■ Task requirements
Each line that has the string "scss" must be copied from the records below.

■ Exercise materials
====
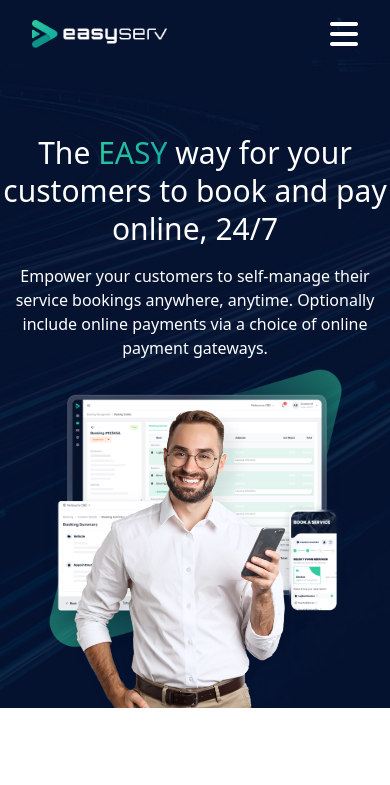
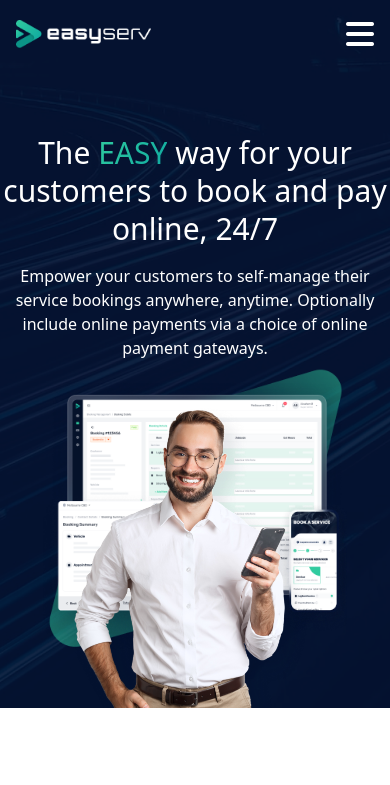
Before and after one commit to baopoo/Fix_HTML-CSS, a plain HTML site: page index.html in a window 390 px wide. Shown: the top 785 px of the page. Drawn offline with nearby package versions, Linux system fonts and the light colour scheme.

Commit message:
fix: fix website responsive interface (complete)

```diff
--- a/index.html
+++ b/index.html
@@ -92,11 +92,6 @@
               of online payment gateways.
             </div>
           </div>
-          <!-- <img
-            src="./assets/HeroImage.png"
-            alt=""
-            class="hero-introduce_image"
-          /> -->
           <div class="hero-introduce_image position-relative">
             <div class="d-none d-md-block mx-md-auto">
               <img src="./assets/intruducebig.png" alt="">
@@ -115,7 +110,7 @@
                 The modern service experience <br> must be <span class="gradient-color">EASY</span>
             </div>
             <div class="service-slider">
-                <div class="service-steps row gap-3 flex-nowrap">
+                <div class="service-steps row gap-3 gap-lg-4 flex-nowrap">
                     <div class="service-steps_card col-12 col-md-4">
                         <img class="service-steps_card-icon" src="./assets/card1.png">
                         </img>
@@ -156,11 +151,13 @@
                     </div>
                 </div>
             </div>
+
             <div class="service-steps_pagination d-flex d-md-none justify-content-center">
                 <i class="service-steps_pagination-item gradient-color fa-solid fa-circle"></i>
                 <i class="service-steps_pagination-item fa-solid fa-circle"></i>
                 <i class="service-steps_pagination-item fa-solid fa-circle"></i>
             </div>
+
             <div class="service-benefit row gx-lg-5">
                 <div class="service-benefit_content d-flex flex-column text-md-center text-lg-start col-12 col-lg-4">
                     <div class="service-benefit_content-title fw-500 fc-black text-h2">
@@ -175,7 +172,7 @@
                 </div>
                 <img src="./assets/service.png" alt="" class="col-12 col-lg-8">
             </div>
-        </section>
+      </section>
 
       <!-- Section payment -->
       <section class="payment row flex-column-reverse flex-lg-row">
--- a/scss/_hero.scss
+++ b/scss/_hero.scss
@@ -24,6 +24,7 @@
     }
 
     @include mobile {
+      padding: 18px 16px;
       gap: 18px;
     }
 
@@ -52,6 +53,7 @@
         bottom: 0;
         z-index: 1;
         background: #05122a;
+        padding: 0 16px !important;
       }
 
       &_menu {
@@ -66,7 +68,7 @@
 
       &_contact {
         @include mobile {
-          padding: 24px 0 235px;
+          padding: 24px 0 88px;
         }
 
         &-title {
@@ -82,8 +84,7 @@
       &_button {
         @include mobile {
           gap: 16px;
-          padding: 20px 16px;
-          // max-width: 361px;
+          padding: 20px 0;
         }
 
         &-login {
--- a/scss/_service.scss
+++ b/scss/_service.scss
@@ -1,9 +1,6 @@
 .service {
-  margin: 100px 0px 0px;
+  margin: 100px 40px 0px;
 
-  @include lg {
-    margin: 100px 40px 0;
-  }
   @include xl {
     margin: 100px 80px 0;
   }
@@ -43,7 +40,7 @@
 
     @include mobile {
       position: relative;
-      margin: 62px 0 0 !important;
+      margin-top: 62px !important;
       transition: transform 0.5s linear;
       gap: 0;
     }
@@ -53,6 +50,7 @@
       backdrop-filter: blur(13.5139px);
       border-radius: 8px;
       padding: 40px 40px 56px 40px !important;
+      max-width: 32% !important;
 
       @include mobile {
         padding: 40px 40px 88px 40px !important;
```
Also changed, not shown: index.css, 1 other file.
====
■ Answer for the task
--- a/scss/_hero.scss
+++ b/scss/_hero.scss
--- a/scss/_service.scss
+++ b/scss/_service.scss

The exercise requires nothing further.